How did you get started as a playwright?
I had an incredible playwriting teacher when I was a student at The Canadian College of Performing Arts. His name is Christopher Weddell. He still teaches there I believe. He has a way of inspiring writers to see the joy of creating a theatrical world. He also tore my first play to bits and that made me want to do better.
What is most important to you when storytelling?
That the story I am telling takes people a little further down their path of thinking about and feeling about the world around them.
Tell us about this new play, Reasonable Doubt, how did it come about?
This project began five years ago. I had a great experience making Home Is a Beautiful Word — a documentary play about homelessness — at the Belfry Theatre in Victoria, B.C. That play showed me the true power of community engagement and I wanted to return home and make a documentary play about Indigenous and non-Indigenous relations in Saskatchewan. The Saskatchewan Arts Board funded the first 50 interviews. The conversations were interesting, but very polite. It was important to keep talking to people about this topic, and I was thankful that Persephone Theatre saw the value of continuing the conversations and decided to commission a full play. I kept doing interviews.
On August 9th 2019, Colten Boushie was shot and killed on the Stanley Farm. This tragic event rocked our whole province. I kept doing interviews but they were different now. People were speaking with a new kind of raw honesty. People wanted to talk. People needed to talk. Interviews were transcribed and my collaborator Yvette Nolan began pouring over thousands of pages of transcripts. My other collaborator Lancelot and I would sift through transcripts and see how they became songs. We worked together with the hopes of capturing a kaleidoscope of views about this incident, this province, and our people.

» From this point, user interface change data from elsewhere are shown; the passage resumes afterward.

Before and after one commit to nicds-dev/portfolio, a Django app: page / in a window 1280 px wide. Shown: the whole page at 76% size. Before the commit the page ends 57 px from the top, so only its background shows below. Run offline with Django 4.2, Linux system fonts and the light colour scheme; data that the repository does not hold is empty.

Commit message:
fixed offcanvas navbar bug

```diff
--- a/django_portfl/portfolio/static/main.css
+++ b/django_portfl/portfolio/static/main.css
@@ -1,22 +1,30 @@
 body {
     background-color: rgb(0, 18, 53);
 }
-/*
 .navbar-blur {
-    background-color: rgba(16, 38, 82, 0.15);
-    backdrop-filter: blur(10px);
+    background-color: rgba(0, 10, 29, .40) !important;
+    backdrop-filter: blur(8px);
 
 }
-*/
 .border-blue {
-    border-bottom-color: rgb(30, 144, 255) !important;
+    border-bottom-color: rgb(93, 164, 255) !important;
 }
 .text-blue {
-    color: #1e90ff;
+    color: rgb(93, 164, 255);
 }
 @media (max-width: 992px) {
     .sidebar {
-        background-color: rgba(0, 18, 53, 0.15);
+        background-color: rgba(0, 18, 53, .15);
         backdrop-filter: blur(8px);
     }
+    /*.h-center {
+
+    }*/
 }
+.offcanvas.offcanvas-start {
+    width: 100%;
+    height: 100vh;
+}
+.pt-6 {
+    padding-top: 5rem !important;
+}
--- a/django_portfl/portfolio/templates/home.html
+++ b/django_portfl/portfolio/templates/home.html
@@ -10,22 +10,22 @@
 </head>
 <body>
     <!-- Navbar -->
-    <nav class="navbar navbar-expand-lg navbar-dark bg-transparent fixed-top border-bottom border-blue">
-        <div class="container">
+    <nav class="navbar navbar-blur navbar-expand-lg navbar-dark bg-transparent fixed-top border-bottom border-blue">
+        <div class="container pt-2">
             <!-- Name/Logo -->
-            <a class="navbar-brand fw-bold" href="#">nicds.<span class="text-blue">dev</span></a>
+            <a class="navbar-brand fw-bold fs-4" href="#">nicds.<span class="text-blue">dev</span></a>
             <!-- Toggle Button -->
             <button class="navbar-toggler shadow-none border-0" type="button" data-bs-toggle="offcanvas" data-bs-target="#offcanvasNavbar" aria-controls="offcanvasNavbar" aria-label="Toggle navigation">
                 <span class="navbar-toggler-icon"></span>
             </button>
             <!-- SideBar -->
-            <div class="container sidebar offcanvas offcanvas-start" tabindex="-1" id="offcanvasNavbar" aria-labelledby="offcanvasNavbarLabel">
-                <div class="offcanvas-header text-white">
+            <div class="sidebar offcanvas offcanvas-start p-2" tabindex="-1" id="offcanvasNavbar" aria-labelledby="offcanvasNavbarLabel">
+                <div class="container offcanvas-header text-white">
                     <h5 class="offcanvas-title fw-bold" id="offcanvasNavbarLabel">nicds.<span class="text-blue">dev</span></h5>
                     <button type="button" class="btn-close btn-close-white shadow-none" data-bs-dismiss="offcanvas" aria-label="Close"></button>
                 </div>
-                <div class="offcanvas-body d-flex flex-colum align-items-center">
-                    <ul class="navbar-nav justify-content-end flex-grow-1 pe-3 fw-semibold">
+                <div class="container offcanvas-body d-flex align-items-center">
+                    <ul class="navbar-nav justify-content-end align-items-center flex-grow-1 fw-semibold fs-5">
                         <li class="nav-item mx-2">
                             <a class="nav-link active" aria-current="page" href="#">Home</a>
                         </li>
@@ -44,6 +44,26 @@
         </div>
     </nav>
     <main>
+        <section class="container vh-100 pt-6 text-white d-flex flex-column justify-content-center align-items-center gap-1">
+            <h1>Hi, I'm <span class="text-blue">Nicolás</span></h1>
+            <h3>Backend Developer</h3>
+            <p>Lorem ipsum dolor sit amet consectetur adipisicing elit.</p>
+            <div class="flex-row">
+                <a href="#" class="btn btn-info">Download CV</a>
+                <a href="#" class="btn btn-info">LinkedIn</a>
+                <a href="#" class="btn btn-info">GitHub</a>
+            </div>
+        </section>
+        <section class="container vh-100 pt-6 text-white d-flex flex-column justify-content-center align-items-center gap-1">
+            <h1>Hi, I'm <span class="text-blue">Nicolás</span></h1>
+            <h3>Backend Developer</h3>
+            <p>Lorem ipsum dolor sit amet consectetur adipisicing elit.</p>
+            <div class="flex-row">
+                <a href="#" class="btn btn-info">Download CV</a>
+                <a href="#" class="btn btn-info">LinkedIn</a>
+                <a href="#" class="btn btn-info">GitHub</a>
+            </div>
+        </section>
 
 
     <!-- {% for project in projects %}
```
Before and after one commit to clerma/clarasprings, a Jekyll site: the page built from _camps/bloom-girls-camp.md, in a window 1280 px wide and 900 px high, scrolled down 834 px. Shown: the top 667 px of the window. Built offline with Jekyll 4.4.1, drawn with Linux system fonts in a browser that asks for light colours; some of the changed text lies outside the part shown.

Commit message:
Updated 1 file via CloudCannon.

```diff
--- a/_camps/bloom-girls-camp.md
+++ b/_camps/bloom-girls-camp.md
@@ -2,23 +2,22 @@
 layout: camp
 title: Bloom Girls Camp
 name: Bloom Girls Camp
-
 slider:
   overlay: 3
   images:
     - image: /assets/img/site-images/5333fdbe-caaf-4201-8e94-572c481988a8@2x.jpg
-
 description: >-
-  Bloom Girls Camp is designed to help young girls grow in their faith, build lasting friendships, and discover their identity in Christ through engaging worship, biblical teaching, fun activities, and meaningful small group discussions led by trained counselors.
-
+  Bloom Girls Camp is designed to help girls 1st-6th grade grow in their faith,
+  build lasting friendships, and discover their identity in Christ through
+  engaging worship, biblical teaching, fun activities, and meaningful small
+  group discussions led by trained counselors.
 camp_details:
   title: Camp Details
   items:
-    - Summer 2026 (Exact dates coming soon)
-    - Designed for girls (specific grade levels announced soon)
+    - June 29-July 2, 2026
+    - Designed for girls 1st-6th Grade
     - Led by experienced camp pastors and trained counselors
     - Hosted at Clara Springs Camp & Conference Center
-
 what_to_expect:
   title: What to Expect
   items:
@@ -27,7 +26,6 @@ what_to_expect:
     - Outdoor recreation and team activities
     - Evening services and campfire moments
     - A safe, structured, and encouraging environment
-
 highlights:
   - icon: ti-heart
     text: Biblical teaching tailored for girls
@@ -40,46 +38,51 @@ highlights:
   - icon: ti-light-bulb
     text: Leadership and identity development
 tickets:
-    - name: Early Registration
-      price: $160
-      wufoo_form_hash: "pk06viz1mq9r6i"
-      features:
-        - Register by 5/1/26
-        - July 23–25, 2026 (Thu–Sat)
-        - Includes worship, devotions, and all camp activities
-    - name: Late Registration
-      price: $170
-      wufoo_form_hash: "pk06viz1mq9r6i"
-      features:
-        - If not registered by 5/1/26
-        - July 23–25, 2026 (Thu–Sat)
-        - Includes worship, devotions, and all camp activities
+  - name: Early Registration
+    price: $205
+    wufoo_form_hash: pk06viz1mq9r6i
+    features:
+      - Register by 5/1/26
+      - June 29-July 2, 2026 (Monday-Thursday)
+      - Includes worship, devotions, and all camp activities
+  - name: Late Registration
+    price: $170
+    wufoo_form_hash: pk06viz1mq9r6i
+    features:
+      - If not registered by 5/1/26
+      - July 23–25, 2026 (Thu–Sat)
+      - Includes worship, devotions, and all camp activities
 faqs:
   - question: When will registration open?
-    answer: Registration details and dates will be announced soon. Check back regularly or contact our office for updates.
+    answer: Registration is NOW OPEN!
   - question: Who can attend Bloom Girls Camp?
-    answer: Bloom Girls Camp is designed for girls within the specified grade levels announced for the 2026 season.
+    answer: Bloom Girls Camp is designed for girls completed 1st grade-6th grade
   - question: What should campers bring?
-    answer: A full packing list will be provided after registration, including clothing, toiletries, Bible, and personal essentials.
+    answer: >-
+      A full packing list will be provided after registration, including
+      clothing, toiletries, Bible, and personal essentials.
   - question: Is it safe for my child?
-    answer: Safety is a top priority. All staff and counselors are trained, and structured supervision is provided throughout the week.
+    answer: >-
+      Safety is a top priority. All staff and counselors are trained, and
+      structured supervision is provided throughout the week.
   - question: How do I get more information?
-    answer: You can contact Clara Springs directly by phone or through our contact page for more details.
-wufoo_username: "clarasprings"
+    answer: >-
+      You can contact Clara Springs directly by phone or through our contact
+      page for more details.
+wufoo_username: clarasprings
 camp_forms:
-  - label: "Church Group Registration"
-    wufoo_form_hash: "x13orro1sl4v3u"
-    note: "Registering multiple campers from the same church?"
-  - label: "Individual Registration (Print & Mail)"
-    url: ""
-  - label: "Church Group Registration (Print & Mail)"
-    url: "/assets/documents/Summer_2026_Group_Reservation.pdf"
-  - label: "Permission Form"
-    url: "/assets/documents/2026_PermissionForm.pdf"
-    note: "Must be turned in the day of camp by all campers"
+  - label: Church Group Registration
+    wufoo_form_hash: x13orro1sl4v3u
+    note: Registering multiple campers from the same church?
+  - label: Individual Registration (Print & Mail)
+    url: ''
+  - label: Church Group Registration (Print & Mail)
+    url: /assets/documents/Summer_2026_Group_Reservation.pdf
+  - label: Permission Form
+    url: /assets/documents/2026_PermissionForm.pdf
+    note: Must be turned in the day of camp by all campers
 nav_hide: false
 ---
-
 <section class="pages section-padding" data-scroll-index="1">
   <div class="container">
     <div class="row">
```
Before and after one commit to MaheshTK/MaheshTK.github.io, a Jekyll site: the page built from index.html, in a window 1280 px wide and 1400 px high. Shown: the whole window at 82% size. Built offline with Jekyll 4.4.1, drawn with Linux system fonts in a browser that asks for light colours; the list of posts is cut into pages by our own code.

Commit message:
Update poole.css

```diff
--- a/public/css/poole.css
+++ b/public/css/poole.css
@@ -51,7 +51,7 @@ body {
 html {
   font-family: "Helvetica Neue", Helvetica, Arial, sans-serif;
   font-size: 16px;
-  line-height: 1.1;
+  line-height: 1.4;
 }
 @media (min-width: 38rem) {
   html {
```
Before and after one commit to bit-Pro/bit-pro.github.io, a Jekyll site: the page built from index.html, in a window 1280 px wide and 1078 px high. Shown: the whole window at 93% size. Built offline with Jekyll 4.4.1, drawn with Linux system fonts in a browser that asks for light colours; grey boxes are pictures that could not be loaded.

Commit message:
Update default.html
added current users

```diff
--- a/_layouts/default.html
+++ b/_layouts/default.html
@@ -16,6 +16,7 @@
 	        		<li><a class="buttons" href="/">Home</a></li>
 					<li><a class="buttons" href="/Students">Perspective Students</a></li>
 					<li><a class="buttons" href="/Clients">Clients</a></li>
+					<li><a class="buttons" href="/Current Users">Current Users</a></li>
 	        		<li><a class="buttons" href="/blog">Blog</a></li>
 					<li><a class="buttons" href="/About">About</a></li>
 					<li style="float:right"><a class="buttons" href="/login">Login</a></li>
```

It is our hope that this play creates a bigger conversation. An opportunity for us to talk to each other, and with each other. To talk about what has happened on this land and how we can live together in a good way. It may be uncomfortable at times, but our creative team feel it’s worth it.
What are some of the challenges you face as a playwright?
I feel it is a privilege and a responsibility to be an artist. I think the ongoing challenge is remembering to be grateful for the privilege and at the same time showing up to the responsibility. We live in a pretty dark time and it takes courage to show up to the responsibility we have as artists.
If not a playwright, what would you be today?
As a fairly new member, what encouraged you to join PGC?
One of my mentors, Yvette Nolan, told me to join. I listen to pretty much everything she says. So far she has not steered me wrong. So now (among other things) I chew cloves instead of gum, I am a PGC member and I drink ginger tea daily. I recommend all three.
Disclaimer: Playwrights Guild of Canada (“PGC”) is a national arts service mandated to engage and grow an active Canadian writing community. We promote Canadian plays around the world to advance the creative rights and interests of professional Canadian playwrights for the stage. The views of our members are their own. The opinions of PGC as an association remain neutral.